Open data, i.e. making digital data available to others, corresponds to the values intrinsic to sustainable design. It promotes transparency by enabling open access to data, but also inclusion by offering the opportunity to freely reuse the tools made available. From a performance point of view, open data favors reproducibility, the pooling of resources, the reduction of operational costs, and simplifies the management of intellectual property in a context involving several players. In this respect, open data is one of the levers that can potentially be activated to contribute to a more efficient and sustainable digital environment.
The need for alignment
More than a virtuous practice, sustainable design offers companies an opportunity to align their values with concrete actions, demonstrating their commitment to social and environmental responsibility. By integrating Sustainable Design into the founding principles of their IT Departments, companies not only position themselves as proactive players for a Sustainable Digital World, but also build the trust of customers and stakeholders increasingly concerned by these issues. What's more, Sustainable Design also makes it possible to meet European regulatory requirements, and aligns with national efforts in favor of Sustainable Digital. Sustainable Digital Design enables companies to reconcile performance, sustainability and social and environmental responsibility.
A performance opportunity
Opting for more sustainable design also means responding to the challenges of reduced energy expenditure, inflation and resource scarcity. The sobriety advocated by this type of design encourages design that goes beyond simplicity, also aiming for better quality, greater efficiency, and optimization of the user experience. This means restricting drift factors in revenue development and tracking, saving resources by focusing on the essentials to achieve your goals faster.
In the face of the threats facing businesses today, such as inflation and climate risks, sustainable design can help you move towards a more sustainable model.

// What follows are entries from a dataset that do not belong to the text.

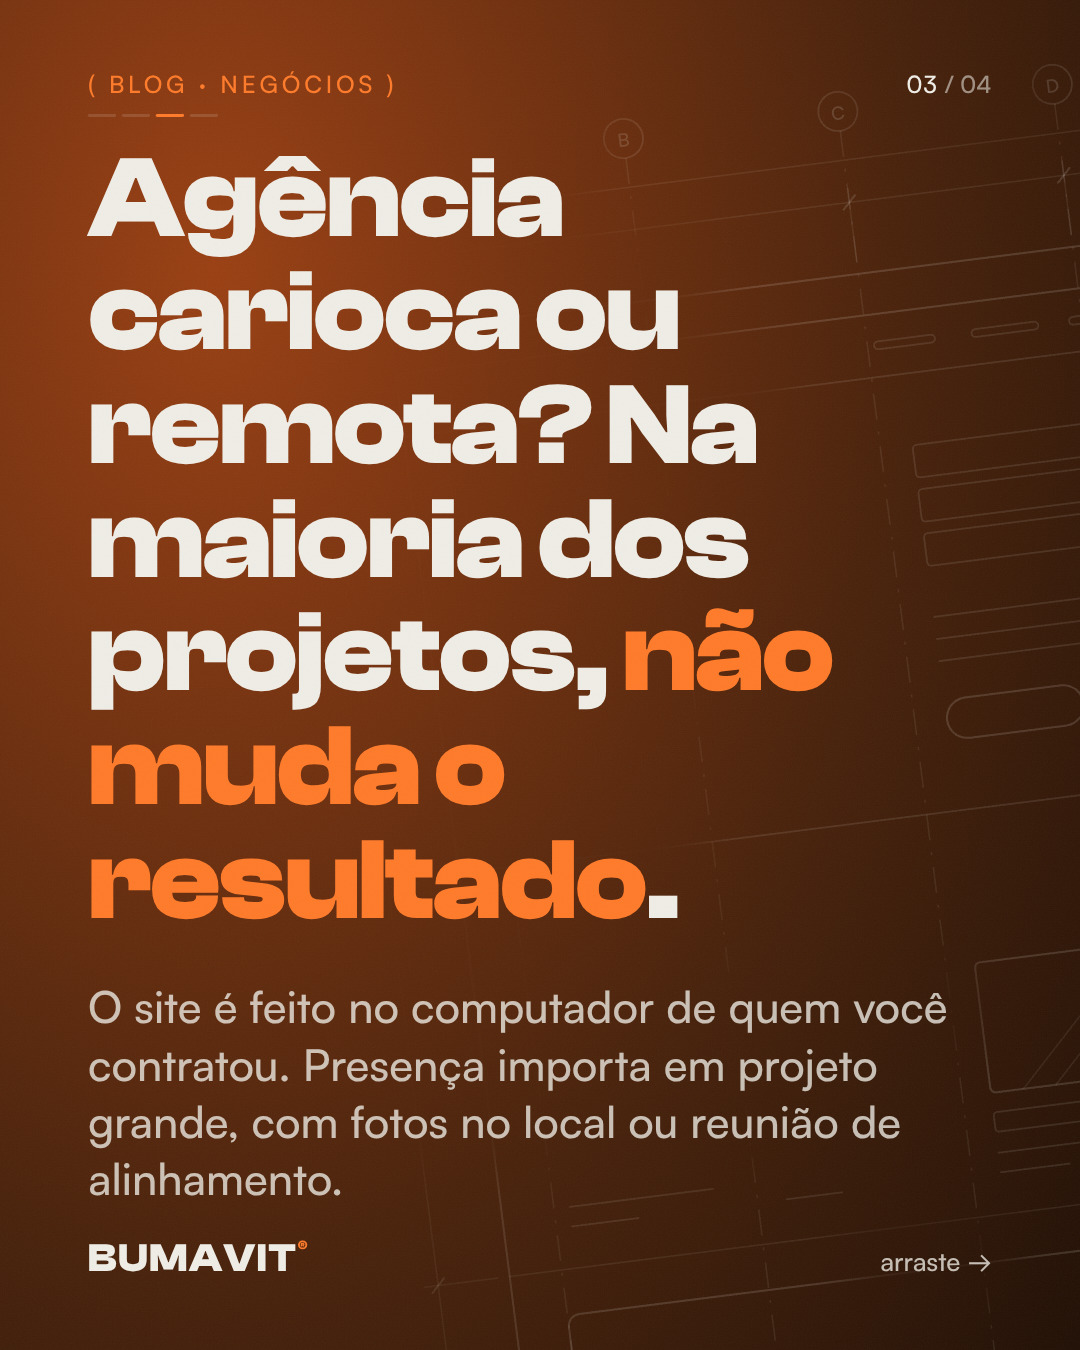
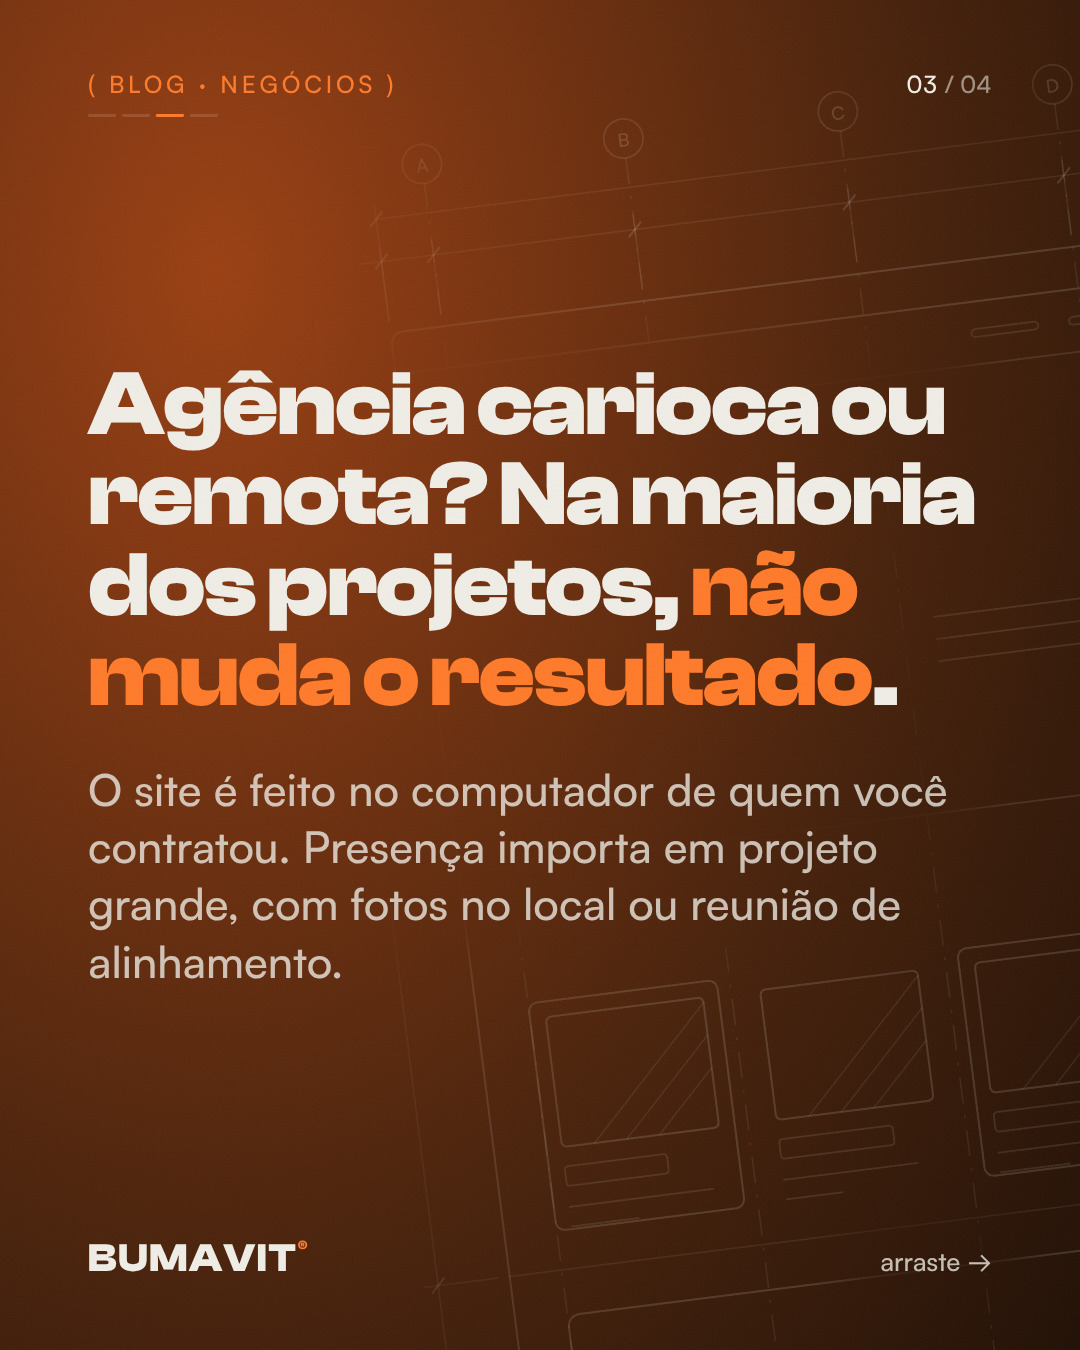
Posts 15 e 16: slide 3 com título menor e card 16 com "loja virtual" numa linha
Claude-Session: https://claude.ai/code/session_017KMX6LHaAkMpqLbNXggV12

Changed region(s): [[0.0611, 0.0933, 0.9167, 0.9022]]

diff --git a/images/instagram/ig-15-quanto-custa-site-rj/ig-15-quanto-custa-site-rj.html b/images/instagram/ig-15-quanto-custa-site-rj/ig-15-quanto-custa-site-rj.html
@@ -983,7 +983,8 @@
    "type": "statement",
    "variant": "b",
    "text": "Agência carioca ou remota? Na maioria dos projetos, *não muda o resultado*.",
-   "sub": "O site é feito no computador de quem você contratou. Presença importa em projeto grande, com fotos no local ou reunião de alinhamento."
+   "sub": "O site é feito no computador de quem você contratou. Presença importa em projeto grande, com fotos no local ou reunião de alinhamento.",
+   "fit": "92,64"
   },
   {
    "type": "cta",
@@ -1184,6 +1185,7 @@
       if (slide.shift) g.style.transform = 'translateY(' + slide.shift + 'px)';
       c.appendChild(g);
     }
+    if (slide.fit) { var ft = c.querySelector('.text.fit'); if (ft) ft.setAttribute('data-fit', slide.fit); } // per-slide "max,min" for the title, when the type's default reads too big (founder, post 15 slide 3)
     page.appendChild(c);
 
     // footer

diff --git a/images/instagram/ig-16-quanto-custa-loja-virtual/ig-16-quanto-custa-loja-virtual.html b/images/instagram/ig-16-quanto-custa-loja-virtual/ig-16-quanto-custa-loja-virtual.html
@@ -966,7 +966,7 @@
  "slides": [
   {
    "type": "article",
-   "text": "Quanto custa criar uma *loja virtual* profissional?",
+   "text": "Quanto custa criar uma\n*loja virtual* profissional?",
    "sub": "Três caminhos, o que faz o preço variar em cada um e o custo mensal que raramente aparece na proposta."
   },
   {
@@ -1184,6 +1184,7 @@
       if (slide.shift) g.style.transform = 'translateY(' + slide.shift + 'px)';
       c.appendChild(g);
     }
+    if (slide.fit) { var ft = c.querySelector('.text.fit'); if (ft) ft.setAttribute('data-fit', slide.fit); } // per-slide "max,min" for the title, when the type's default reads too big (founder, post 15 slide 3)
     page.appendChild(c);
 
     // footer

This can start with the use of a digital footprint assessment tool, such as fruggr, which enables you to steer your decarbonization by recommending several levers for action, including sustainable design.
- MOOC dedicated to Sustainable Numerics from the Institut du Numérique Responsable and ADEME.
- Cnil's General Data Protection Regulation (RGPD)
- The General Repository for the Improvement of Accessibility (RGAA)
- Best practices in sustainable digital design from Temesis
Our resources on this subject :
- RGESN, an essential eco-design tool
- Digital ethics: where do we stand?
- How can you promote eco-design in your digital projects?
- Digital accessibility: RGAA vs WCAG
- The impact of digital technology: what the REEN law says
- The guide to dark pattern-free design by ethical designers (out Oct. 3)